On learning of the conquest of Tibet Emperor Shêng-tsu ordered Yen-hsin, who had just left Lhasa, to return to that city as commander of the garrison. But in 1721, owing to illness, he came back to Peking and for his achievements was made a prince of the sixth degree. Possibly at this time he came to an understanding with Yin-chên [q. v.] who was plotting to seize the throne. At any rate, when Emperor Shêng-tsu died, late in 1722, and Yin-t'i was recalled, it was Yen-hsin, chief subordinate of Yin-t'i, who was ordered by Yin-chên to take over Yin-t'i's place as acting commander-in-chief of the armies on the western frontier. It is not clear whether it was Yen-hsin or Nien Kêng-yao [q. v.], or both, who forced Yin-t'i to return to Peking. Be that as it may, after serving a short time as commander, Yen-hsin was transferred to Sian, Sh刃si, as Tartar General. In 1723 he was made a prince of the fourth degree and raised, later in the same year, to the third degree. Nevertheless, in 1727 he was recalled from Sian and was tried on various charges. Early in 1728 he was condemned for twenty "crimes," among them that he had once belonged to the faction of Yin-ssŭ and Sunu [qq. v.], that he had shown lack of decorum to the throne, and had illegally appropriated 100,000 taels in Tibet in 1720. The actual reason for his downfall is not known, but certainly it was not for the reasons given. Perhaps he had knowledge of secrets which Emperor Shih-tsung did not care to have divulged. For similar undisclosed reasons Lungkodo [q. v.] and Nien Kêng-yao, both greater favorites of the emperor than Yen-hsin, had already been condemned.
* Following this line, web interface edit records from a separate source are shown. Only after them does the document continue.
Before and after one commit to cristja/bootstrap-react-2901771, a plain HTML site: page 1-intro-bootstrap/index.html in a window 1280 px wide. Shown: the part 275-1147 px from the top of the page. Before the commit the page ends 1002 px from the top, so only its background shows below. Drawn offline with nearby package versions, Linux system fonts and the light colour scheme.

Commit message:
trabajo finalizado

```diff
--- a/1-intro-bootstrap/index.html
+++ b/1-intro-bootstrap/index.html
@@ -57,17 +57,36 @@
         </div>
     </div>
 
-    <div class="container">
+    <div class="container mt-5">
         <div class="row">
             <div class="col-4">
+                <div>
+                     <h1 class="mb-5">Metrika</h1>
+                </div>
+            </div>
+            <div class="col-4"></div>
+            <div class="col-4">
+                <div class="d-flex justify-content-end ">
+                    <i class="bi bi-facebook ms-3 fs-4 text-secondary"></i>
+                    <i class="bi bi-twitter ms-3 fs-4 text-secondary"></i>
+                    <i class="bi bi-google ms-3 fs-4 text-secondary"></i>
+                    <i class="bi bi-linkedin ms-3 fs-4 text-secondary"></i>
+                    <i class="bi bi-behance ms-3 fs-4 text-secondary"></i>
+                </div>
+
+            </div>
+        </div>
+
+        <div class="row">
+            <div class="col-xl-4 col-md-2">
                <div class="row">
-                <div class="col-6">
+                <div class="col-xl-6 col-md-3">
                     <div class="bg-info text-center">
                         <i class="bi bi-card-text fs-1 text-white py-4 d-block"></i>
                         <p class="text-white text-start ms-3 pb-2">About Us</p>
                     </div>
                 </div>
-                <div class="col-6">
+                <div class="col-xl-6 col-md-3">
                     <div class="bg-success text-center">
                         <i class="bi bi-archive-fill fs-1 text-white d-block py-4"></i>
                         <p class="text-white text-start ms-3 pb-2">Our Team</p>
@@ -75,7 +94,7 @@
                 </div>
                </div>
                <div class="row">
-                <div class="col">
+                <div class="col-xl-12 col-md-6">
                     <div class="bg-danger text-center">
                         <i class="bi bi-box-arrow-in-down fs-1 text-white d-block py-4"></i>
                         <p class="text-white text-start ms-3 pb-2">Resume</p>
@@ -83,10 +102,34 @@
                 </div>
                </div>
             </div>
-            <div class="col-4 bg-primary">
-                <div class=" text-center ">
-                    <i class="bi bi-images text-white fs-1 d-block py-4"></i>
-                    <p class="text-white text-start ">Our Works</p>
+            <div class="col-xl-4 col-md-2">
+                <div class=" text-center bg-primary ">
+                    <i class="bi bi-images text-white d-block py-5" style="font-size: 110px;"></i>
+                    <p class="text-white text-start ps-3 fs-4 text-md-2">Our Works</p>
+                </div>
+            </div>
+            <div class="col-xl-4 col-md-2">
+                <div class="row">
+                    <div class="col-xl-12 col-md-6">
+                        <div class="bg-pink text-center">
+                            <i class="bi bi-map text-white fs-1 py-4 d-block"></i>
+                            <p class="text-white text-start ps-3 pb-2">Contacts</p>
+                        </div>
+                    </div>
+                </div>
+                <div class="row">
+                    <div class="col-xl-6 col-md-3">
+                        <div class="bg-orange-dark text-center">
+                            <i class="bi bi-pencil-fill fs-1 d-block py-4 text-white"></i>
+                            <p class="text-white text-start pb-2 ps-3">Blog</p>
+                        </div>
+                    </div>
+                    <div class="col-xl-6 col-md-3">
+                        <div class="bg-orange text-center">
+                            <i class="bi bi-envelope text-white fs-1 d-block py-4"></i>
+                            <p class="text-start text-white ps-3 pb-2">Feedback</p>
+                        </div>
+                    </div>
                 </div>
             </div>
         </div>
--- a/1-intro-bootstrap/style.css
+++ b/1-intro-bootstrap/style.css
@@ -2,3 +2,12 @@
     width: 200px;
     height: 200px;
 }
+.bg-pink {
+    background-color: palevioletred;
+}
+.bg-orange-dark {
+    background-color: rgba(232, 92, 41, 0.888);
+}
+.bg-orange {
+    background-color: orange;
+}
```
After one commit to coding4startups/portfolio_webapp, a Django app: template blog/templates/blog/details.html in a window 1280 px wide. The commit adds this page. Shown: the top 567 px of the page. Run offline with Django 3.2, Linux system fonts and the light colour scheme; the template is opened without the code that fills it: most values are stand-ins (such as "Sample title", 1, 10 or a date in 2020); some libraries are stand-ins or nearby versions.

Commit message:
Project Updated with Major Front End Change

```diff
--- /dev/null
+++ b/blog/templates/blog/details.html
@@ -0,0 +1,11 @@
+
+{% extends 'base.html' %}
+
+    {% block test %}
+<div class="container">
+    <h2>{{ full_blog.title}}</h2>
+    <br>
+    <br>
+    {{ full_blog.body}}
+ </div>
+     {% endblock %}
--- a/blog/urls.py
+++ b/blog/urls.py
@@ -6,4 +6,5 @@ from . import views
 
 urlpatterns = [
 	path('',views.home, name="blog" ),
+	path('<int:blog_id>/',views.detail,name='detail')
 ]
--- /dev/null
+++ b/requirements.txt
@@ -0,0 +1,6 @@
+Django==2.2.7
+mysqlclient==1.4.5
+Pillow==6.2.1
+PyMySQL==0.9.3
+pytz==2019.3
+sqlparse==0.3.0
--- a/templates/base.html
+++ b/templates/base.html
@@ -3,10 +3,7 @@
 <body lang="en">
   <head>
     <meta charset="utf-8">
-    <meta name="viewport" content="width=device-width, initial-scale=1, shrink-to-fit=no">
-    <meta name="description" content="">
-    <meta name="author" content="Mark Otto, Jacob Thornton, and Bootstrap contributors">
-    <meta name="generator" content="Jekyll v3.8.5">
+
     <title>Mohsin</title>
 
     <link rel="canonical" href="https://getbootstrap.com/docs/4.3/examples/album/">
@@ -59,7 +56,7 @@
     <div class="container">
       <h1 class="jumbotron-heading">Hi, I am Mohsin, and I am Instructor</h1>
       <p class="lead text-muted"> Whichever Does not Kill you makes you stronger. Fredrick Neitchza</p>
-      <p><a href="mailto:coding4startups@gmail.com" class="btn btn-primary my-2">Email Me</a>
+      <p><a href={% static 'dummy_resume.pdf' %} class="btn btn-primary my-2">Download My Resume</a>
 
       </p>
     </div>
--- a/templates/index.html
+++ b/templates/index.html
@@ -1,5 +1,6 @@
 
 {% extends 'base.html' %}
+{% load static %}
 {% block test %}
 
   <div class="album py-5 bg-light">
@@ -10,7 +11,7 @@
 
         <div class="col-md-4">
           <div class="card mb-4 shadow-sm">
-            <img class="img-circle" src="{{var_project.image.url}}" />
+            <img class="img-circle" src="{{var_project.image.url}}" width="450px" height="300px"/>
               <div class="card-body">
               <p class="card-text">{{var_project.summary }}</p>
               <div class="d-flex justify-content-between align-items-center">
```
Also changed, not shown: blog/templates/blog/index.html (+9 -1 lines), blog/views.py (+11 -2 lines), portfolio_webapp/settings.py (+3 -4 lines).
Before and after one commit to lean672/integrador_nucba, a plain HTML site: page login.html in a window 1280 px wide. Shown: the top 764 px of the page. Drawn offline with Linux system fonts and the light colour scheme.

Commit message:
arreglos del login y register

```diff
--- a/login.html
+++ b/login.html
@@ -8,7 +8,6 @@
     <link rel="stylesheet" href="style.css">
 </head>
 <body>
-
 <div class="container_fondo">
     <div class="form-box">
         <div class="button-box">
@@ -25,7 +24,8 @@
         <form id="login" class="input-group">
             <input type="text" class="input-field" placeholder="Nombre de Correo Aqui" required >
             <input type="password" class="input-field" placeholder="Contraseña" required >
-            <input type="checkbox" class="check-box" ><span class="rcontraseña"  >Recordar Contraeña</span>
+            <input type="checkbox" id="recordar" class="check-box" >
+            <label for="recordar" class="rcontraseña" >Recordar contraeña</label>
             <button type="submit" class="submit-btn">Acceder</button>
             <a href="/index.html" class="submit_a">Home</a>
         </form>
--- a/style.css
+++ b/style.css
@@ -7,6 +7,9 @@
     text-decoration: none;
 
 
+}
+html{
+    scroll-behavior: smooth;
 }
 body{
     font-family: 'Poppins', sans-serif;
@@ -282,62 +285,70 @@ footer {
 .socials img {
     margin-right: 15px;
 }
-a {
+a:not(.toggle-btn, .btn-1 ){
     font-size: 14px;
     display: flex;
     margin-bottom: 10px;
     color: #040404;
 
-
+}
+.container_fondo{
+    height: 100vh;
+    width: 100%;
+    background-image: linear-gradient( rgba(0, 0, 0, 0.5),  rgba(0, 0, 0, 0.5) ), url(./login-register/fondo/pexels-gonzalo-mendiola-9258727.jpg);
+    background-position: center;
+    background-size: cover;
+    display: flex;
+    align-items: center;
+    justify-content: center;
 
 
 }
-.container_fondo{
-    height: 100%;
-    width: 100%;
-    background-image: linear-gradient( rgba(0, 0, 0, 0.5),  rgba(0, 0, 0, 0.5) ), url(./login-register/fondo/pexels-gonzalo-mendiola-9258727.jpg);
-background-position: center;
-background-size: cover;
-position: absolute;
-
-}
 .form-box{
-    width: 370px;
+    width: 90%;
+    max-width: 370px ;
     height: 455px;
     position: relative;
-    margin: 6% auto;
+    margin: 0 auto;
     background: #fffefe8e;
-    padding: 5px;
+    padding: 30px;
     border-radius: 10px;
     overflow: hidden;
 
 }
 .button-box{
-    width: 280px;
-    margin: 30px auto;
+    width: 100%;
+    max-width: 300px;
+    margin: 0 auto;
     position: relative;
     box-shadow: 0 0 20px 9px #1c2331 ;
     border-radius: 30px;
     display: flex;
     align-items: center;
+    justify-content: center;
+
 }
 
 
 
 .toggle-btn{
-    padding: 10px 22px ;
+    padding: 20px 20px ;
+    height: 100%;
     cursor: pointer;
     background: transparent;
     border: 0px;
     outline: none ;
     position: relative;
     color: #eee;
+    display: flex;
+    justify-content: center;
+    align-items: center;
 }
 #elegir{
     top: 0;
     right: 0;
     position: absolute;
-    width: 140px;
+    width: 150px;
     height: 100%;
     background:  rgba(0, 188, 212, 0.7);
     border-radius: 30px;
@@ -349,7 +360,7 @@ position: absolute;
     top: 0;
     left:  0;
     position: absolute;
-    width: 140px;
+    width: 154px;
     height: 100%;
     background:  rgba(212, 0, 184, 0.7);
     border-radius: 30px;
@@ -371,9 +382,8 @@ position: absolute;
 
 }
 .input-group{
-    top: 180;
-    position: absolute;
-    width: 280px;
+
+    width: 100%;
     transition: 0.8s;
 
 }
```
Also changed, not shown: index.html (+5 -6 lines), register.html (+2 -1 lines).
Finally Yen-hsin was sentenced to imprisonment, his princedom was abolished, and he was expelled from the Imperial Clan.

[1/225/3b; 2/3/46a; 3/首12/10a; 1/169/9b; 1/85/1a; P'ing-ting Chun-ko-êr fang-lüeh, ch'ien-pien (see under Fu-hêng) chüan 1–10; Tung-hua lu, K'ang-hsi, Yung-chêng; A. von Stäel-Holstein, "On Two Tibetan Pictures", Bulletin of the National Library of Peiping, vol. 6, no. 6 (Nov.-Dec., 1932); Desideri, Ippolito, An Account of Tibet (ed. by F. de Filippi, London, 1932), pp. 146–72; Tsung-shih Wang-kung kung-chi piao-chuan (see bibl. under Tê-p'ei) 12/13a.]

Fang Chao-ying